Any leftovers store nicely in the fridge, and like the previous dry curry makes a great obento lunch too. It tastes fine cooled or at room temperature.
Note: this makes quite a lot, since I like to plan on purpose for leftovers to eat during the week.
- 200-300g / 8 - 10 oz fresh or canned fish (see notes)
- 1/2 lemon
- 1 bay leaf
- Water to cover
- 250g / about 9 oz quinoa (note for American measurement fans: 1 cup of quinoa contains about 170g)
- 1.2 l / 5 cups water, OR the fish poaching liquid plus added water to come up to that amount
- 1 vegetable stock cube (I prefer Knorr)
- 1 medium onion
- 1 small piece fresh ginger
- 1 garlic clove
- 1 Tbs. olive oil
- 2 Tbs. garam masala
Putting it together:
- 2 Tbs curry powder
- Salt and pepper
- Juice of 2 lemons
- 3 cups chopped fresh parsley
- 2-4 hard-boiled eggs
First poach the fish. Put the piece of fish into water to cover, add the half lemon and bay leaf, and bring up to a boil. Simmer very gently until cooked, about 10 minutes. Take the fish out, and debone, deskin and flake it. If you’re using canned fish, skip this step.
Finely chop the onion, ginger and garlic.

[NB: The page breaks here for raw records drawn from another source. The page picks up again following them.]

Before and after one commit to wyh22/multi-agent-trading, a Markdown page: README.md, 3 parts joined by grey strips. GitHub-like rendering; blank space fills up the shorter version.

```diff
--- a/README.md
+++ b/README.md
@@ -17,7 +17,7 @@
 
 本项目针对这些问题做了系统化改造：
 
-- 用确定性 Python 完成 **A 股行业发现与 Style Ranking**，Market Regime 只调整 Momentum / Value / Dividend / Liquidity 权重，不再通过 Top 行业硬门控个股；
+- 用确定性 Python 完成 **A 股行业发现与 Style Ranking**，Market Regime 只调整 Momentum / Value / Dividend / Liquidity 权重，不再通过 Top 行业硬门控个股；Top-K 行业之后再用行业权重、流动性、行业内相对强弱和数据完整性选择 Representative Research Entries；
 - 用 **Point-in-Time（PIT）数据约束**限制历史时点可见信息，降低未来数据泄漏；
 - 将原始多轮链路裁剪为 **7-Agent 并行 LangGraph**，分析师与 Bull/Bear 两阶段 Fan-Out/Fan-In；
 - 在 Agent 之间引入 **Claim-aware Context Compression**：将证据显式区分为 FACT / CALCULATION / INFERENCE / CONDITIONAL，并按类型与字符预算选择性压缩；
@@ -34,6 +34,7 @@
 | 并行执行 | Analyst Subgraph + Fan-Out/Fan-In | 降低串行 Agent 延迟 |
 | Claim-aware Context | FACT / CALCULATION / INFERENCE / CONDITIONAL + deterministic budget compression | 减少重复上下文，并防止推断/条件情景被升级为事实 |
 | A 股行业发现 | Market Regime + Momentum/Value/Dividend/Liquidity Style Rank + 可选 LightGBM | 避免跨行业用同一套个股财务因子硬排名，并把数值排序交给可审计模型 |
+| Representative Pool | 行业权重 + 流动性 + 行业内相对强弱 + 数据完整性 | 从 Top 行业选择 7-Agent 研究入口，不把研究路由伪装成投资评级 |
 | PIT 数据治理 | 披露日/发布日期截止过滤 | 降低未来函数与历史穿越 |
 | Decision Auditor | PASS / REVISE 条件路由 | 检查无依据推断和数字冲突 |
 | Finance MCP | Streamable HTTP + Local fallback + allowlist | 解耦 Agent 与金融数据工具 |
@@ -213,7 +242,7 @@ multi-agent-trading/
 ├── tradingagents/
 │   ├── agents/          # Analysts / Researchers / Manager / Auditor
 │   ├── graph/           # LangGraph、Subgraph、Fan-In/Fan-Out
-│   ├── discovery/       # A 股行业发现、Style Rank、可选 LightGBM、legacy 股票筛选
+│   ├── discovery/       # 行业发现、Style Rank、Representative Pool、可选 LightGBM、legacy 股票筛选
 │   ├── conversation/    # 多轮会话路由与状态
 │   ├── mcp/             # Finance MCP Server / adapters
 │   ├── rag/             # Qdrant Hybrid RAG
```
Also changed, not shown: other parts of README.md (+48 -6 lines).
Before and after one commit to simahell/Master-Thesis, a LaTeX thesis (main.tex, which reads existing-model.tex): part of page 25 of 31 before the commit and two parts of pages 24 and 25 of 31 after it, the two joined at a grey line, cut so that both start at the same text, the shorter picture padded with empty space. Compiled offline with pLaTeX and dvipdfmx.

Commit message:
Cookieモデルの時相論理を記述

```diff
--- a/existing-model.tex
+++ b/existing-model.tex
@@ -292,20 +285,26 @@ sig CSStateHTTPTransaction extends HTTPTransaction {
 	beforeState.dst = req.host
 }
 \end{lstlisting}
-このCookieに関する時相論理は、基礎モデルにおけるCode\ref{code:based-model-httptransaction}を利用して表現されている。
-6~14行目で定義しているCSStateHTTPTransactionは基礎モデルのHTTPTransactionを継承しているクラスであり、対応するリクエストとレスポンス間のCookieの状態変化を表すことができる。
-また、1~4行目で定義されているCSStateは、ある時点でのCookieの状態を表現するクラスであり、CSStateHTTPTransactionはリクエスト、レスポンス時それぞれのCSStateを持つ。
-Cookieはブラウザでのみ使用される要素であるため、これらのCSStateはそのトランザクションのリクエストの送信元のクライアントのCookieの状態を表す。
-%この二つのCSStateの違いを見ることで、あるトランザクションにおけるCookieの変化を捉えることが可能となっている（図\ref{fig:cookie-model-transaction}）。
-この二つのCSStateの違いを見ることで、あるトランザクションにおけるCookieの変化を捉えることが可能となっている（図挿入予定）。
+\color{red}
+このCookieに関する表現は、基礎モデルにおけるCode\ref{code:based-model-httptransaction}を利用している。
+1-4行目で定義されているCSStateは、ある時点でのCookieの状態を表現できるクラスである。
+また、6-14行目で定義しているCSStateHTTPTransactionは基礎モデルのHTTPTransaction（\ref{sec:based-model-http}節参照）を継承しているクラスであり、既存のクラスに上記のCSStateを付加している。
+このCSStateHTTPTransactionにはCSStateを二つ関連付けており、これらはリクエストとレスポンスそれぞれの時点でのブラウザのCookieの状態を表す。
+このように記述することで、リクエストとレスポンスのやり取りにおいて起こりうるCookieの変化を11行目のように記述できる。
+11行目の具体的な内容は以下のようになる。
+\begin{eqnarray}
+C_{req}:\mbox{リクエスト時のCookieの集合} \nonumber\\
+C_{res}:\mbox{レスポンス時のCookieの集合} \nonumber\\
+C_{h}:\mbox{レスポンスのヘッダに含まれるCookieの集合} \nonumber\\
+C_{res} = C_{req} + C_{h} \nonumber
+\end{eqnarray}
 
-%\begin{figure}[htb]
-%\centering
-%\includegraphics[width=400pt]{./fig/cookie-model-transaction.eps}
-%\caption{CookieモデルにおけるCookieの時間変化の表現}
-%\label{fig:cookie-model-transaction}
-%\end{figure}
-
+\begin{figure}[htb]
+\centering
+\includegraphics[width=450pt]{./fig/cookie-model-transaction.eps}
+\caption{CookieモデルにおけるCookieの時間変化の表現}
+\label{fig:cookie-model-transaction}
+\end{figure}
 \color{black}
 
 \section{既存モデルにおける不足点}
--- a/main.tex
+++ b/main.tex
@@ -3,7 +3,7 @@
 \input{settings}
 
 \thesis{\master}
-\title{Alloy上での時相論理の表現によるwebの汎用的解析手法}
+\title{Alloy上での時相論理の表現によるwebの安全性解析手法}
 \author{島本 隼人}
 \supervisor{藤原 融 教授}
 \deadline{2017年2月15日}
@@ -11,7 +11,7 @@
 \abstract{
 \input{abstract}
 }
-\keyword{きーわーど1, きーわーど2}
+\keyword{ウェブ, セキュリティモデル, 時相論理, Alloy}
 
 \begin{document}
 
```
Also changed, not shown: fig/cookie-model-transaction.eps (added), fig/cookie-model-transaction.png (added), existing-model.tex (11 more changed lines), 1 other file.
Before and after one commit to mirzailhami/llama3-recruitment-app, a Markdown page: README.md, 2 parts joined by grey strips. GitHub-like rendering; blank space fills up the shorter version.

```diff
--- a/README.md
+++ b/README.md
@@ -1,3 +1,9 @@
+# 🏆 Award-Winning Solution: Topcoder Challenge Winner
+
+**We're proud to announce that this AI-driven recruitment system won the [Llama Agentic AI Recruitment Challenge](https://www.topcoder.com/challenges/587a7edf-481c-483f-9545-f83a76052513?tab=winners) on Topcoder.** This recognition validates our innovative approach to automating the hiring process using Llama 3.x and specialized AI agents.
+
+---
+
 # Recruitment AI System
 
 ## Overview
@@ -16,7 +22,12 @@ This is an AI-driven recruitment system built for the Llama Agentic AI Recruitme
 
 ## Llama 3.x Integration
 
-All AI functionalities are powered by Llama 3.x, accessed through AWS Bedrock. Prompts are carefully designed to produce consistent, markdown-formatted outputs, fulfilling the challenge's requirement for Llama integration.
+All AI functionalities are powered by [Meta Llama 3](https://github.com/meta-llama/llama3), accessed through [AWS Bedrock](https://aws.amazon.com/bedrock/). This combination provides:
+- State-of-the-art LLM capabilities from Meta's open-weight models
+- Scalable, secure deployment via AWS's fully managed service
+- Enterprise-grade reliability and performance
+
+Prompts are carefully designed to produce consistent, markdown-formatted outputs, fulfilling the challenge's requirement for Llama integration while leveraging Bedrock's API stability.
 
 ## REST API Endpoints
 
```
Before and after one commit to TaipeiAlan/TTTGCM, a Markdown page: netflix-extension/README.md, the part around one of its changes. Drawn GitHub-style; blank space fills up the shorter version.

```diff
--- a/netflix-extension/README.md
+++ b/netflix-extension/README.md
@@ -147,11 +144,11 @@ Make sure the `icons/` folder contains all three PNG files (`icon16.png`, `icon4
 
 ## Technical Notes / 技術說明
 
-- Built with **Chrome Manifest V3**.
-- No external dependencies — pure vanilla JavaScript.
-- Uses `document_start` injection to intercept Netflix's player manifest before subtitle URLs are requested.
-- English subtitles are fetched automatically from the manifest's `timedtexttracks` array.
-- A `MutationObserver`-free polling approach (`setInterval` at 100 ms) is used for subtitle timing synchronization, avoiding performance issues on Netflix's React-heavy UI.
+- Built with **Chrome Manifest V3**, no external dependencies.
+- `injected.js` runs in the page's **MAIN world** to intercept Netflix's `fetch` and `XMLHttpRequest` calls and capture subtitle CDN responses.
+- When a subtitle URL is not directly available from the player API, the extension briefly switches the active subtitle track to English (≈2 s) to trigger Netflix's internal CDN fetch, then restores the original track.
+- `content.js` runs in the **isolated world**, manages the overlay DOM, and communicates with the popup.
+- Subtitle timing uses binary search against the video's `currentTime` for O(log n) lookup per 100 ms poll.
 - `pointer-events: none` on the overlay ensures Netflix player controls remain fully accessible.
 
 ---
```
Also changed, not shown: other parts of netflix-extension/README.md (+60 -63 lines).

In a heavy bottomed pan, heat the olive oil and sauté the onion until limp. Add the ginger and garlic and sauté a bit more. Add the garam masala and stir.
Add the the water and stock cube (alternatively, use the strained fish poaching liquid plus water and stock cube, OR the drained liquid from the canned fish plus water and stock cube. The total liquid amount should come up to1.2 liters or 5 cups). Bring up to a boil, then add the quinoa. Lower the heat and let simmer for about 20 minutes, until the quinoa is tender and the liquid is gone. If there’s any excess liquid, drain it off, but the grains should be a bit moist.
Cook the eggs in the meantime if you’re using them.
In a small frying pan, dry-roast the curry until it’s fragrant. Stir into the quinoa. Add the flaked fish, lemon juice, and salt and pepper to taste. Add the chopped parsley, reserving a little bit for the top. (The parsley will soften just a bit due to the heat of the quinoa.)
Serve either hot or at room temperature with wedges of egg and the reserved parsley on top.
- The traditional fish used is smoked haddock. Any firm fresh fish works here - I’ve used cod, salmon, even salt cod. And for a quick and easy everyday dinner, canned tuna or salmon is fine.
- I like this with quite a lot of lemon, so I serve it with lemon wedges.
- If you want the flavor of coriander in there, substitute some of the parsley for coriander.
- You can of course make it spicier by adding more curry powder.
- Here is how to make perfect hard-boiled eggs: Put the eggs in cold water to cover in a pan. Bring up to the boil, rolling the egg around if you want the yolk to be in the center. As soon as it reaches boil, put a lid on and set the timer for 12 minutes. Dunk the eggs in cold water, crack all over and peel. With this way you will never get those nasty blue rims on the yolks. (Via a tip in Julia Child’s The Way To Cook, my favorite all time cookbook.)